Thanks! I will experiment. 🙂
nous mangeons des avocats toutes les semaines, je vais essayer,
Bonne chance avec teinture avocat yoru Vero 🙂
Maria Eugénia says
Thank you so much for your tutorial. I love pink, vintage pink. It seems soooo easy! And I’m looking foward to the decorative pin toppers, you promised?
Hugs from Oporto, Portugal ??
It really is a vintage coloured pink Maria and works so well mixed with vintage book paper too. I hope you enjoy trying out the recipe 🙂
Kathy A says
Never would have expected pink from an avocado. Your pincushion is adorable. I have tea and coffee-dyed things. Great to add to my limited repetoire!
It’s quite a surprise to achieve a beautiful pink dye from avocados Kathy 🙂
I think you’ll find this a nice addition to your tea and coffee dyeing techniques.
JaneEllen Jones says
Pin cushions are enchanting, so colorful and with all the gorgeous embellishments are even more so. Partial to cushion with mint green ruffled tape, so special. Great tutorial.
Doggone it, lost my comment, hands are getting worse, so hard to type right keys.
Love idea of dyeing papers and fabric, etc. with skin and pit. Can hardly wait to try it.
Are your fabrics you use to make pin cushions bought out of ones featured for sale? Love what prints and colors you use.
Had to get load out of dryer, pup likes to take pieces of laundry out of basket to run with ,especially my underwear, lol. Time for supper, cottage cheese salad tonight, hubs made it while I was on computer. Pup gets into all kinds of mischief while we’re on computers. Loves my magazines, tears them up.
Have wonderful weekend
The pincushion tempalte only requires small pieces of fabrics, so I raided my scraps bag. These were quite old oddments, so maybe no longer being made. I don’t waste any of my fabric… even the smallest piece goes into my scraps bag.
Hugs to you xx
I just tried this and my fabric came out a tea dye color, not a pretty blush color. What did I do wrong ?
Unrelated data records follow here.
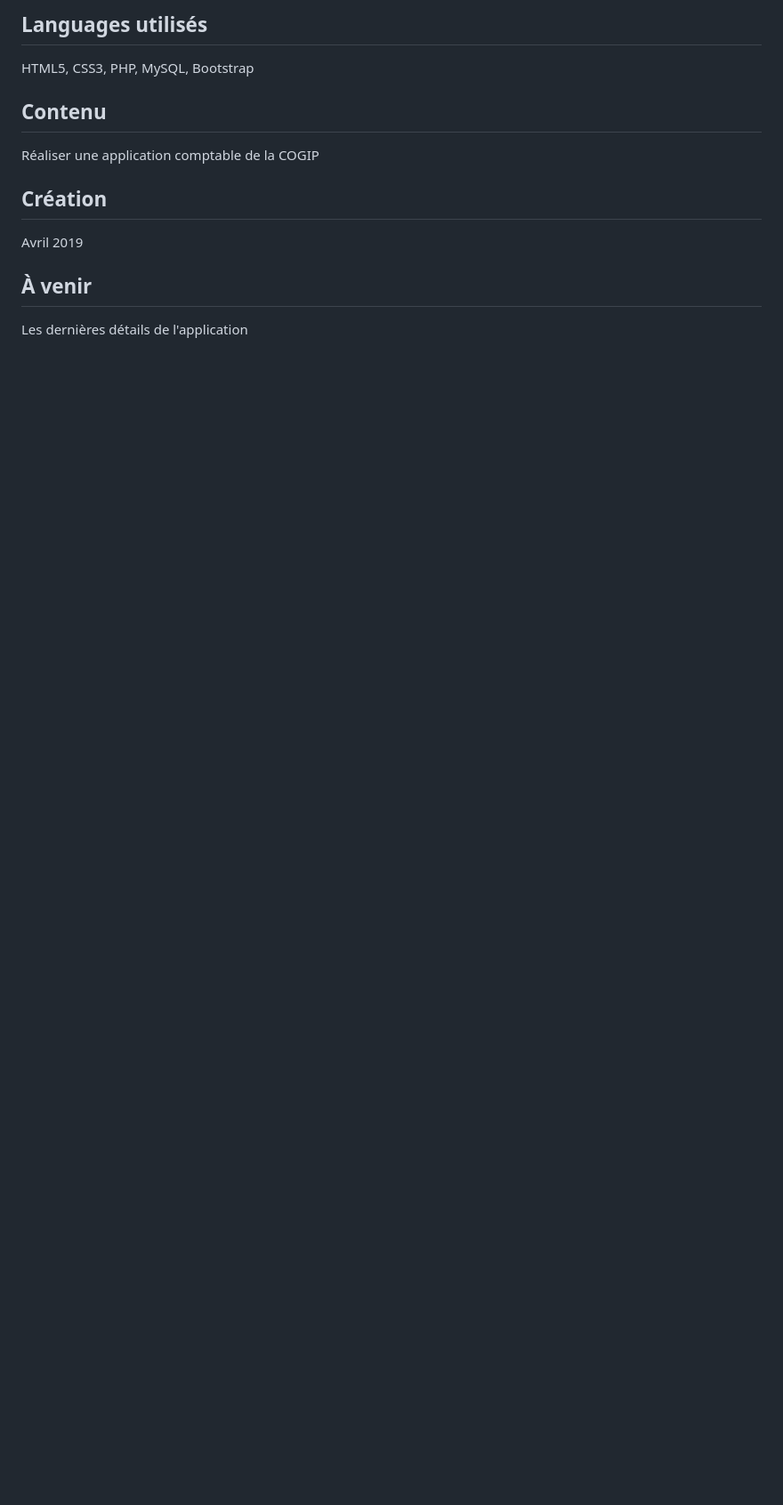
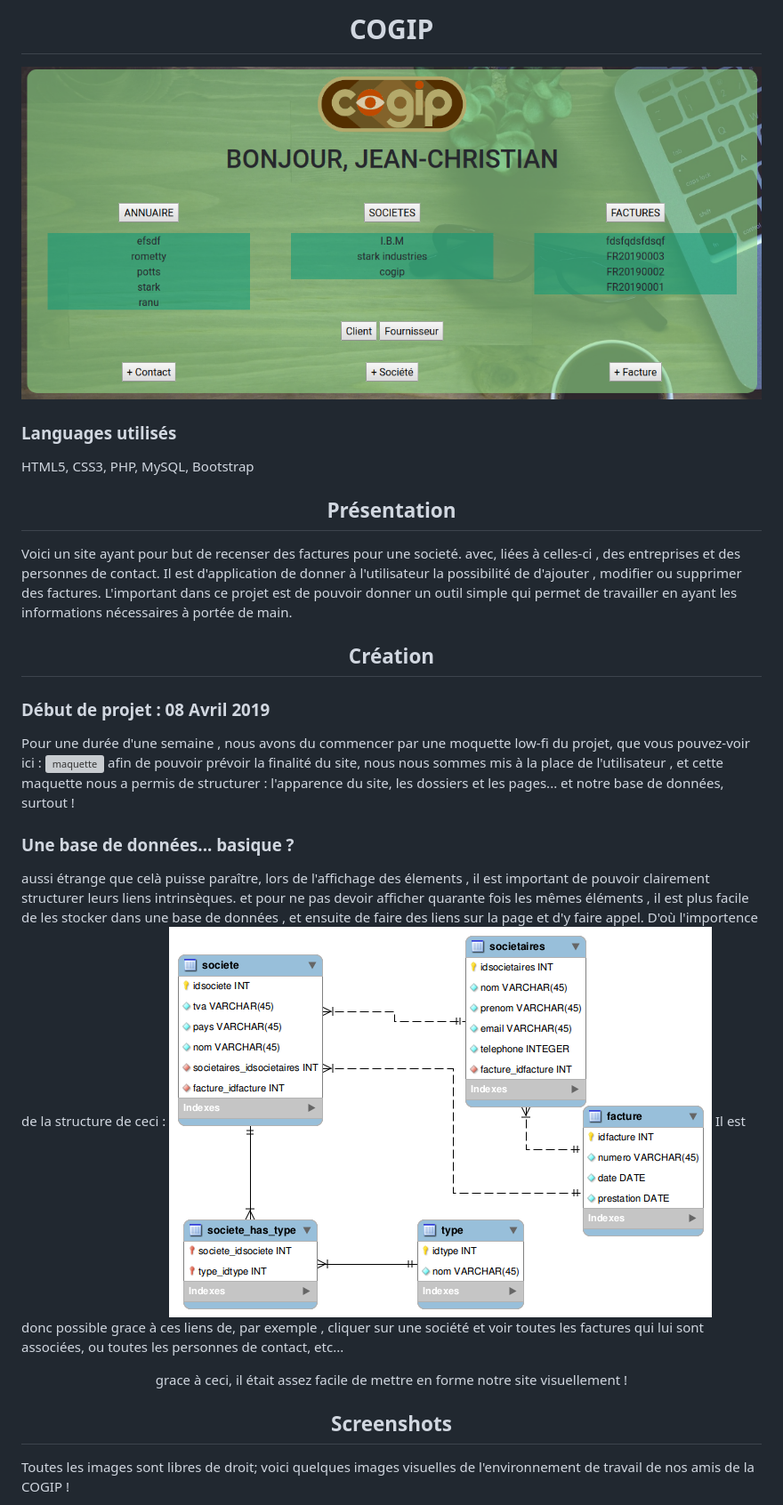
Before and after one commit to Elleonors/COGIPapp, a Markdown page: README.md, the part around the change printed below. Shown: that part at 89% size. GitHub-like rendering; pictures changed too: assets/model/frontpage.png (added); blank space fills up the shorter version; grey boxes are pictures that could not be loaded.

```diff
--- a/README.md
+++ b/README.md
@@ -1,16 +1,26 @@
-## Languages utilisés
+# <center> COGIP </center>
+![frontpage](assets/model/frontpage.png)
 
+### Languages utilisés
 HTML5, CSS3, PHP, MySQL, Bootstrap
 
-## Contenu
+## <center> Présentation </center>
+Voici un site ayant pour but de recenser des factures pour une societé. avec, liées à celles-ci , des entreprises et des personnes de contact. Il est d'application de donner à l'utilisateur la possibilité de d'ajouter , modifier ou supprimer des factures. L'important dans ce projet est de pouvoir donner un outil simple qui permet de travailler en ayant les informations nécessaires à portée de main.
 
-Réaliser une application comptable de la COGIP
+## <center> Création </center>
+### Début de projet : 08 Avril 2019
+Pour une durée d'une semaine , nous avons du commencer par une moquette low-fi du projet, que vous pouvez-voir ici :
+![maquette](assets/model/DSC_0296.JPG)
+afin de pouvoir prévoir la finalité du site, nous nous sommes mis à la place de l'utilisateur , et cette maquette nous a permis de structurer : l'apparence du site, les dossiers et les pages... et notre base de données, surtout !
 
-## Création
+### Une base de données... basique ?
+aussi étrange que celà puisse paraître, lors de l'affichage des élements , il est important de pouvoir clairement structurer leurs liens intrinsèques. et pour ne pas devoir afficher quarante fois les mêmes éléments , il est plus facile de les stocker dans une base de données , et ensuite de faire des liens sur la page et d'y faire appel. D'où l'importence de la structure de ceci :
+![une-base-de-données](assets/model/model.png)
+Il est donc possible grace à ces liens de, par exemple , cliquer sur une société et voir toutes les factures qui lui sont associées, ou toutes les personnes de contact, etc...
 
-Avril 2019
+<center> grace à ceci, il était assez facile de mettre en forme notre site visuellement ! </center>
 
-## À venir
+## <center> Screenshots </center>
 
-Les dernières détails de l'application
+Toutes les images sont libres de droit; voici quelques images visuelles de l'environnement de travail de nos amis de la COGIP !
 
```
Also changed, not shown: other parts of README.md (+11 -6 lines), assets/img/Pablo.png (added), assets/img/Teddy.png (added), assets/model/annuaire.png (added), assets/model/fournisseur.png (added), assets/model/nouvelle-societe.png (added).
Oh dear Corless…. I’m thinking maybe you needed to simmer the dye longer. It is initially more brown than pink. Every dye mixture will be as different as the avocadoes we use, so it’s hard to say exactly what it was. I’ve made a few batches that were a darker colour than I actually wanted because I simmered it for too long. Hopefully, you will try this process again and achieve a blush result 🙂
robyn jones says
Yes girls I have used avocado skins to dye my laces be patient with the simmering as Kerryanne said the result is a soft vintage glow. Make sure you strain it well so no green bits come through. I love the result
Julie Briones says
I would LOVE to see some photos of the process of making avocado dye… you would think it would be green, not blush! Crazy!
You would think avocado skins would make green dye Julie, but it is definitely pink. It’s not a very exciting process to photograph unfortunately…. the water is just a dark murky colour until you drain it and even then it looks quite dark. It’s a fun process to undertake and one I recommend to try if you like a pretty blush colour.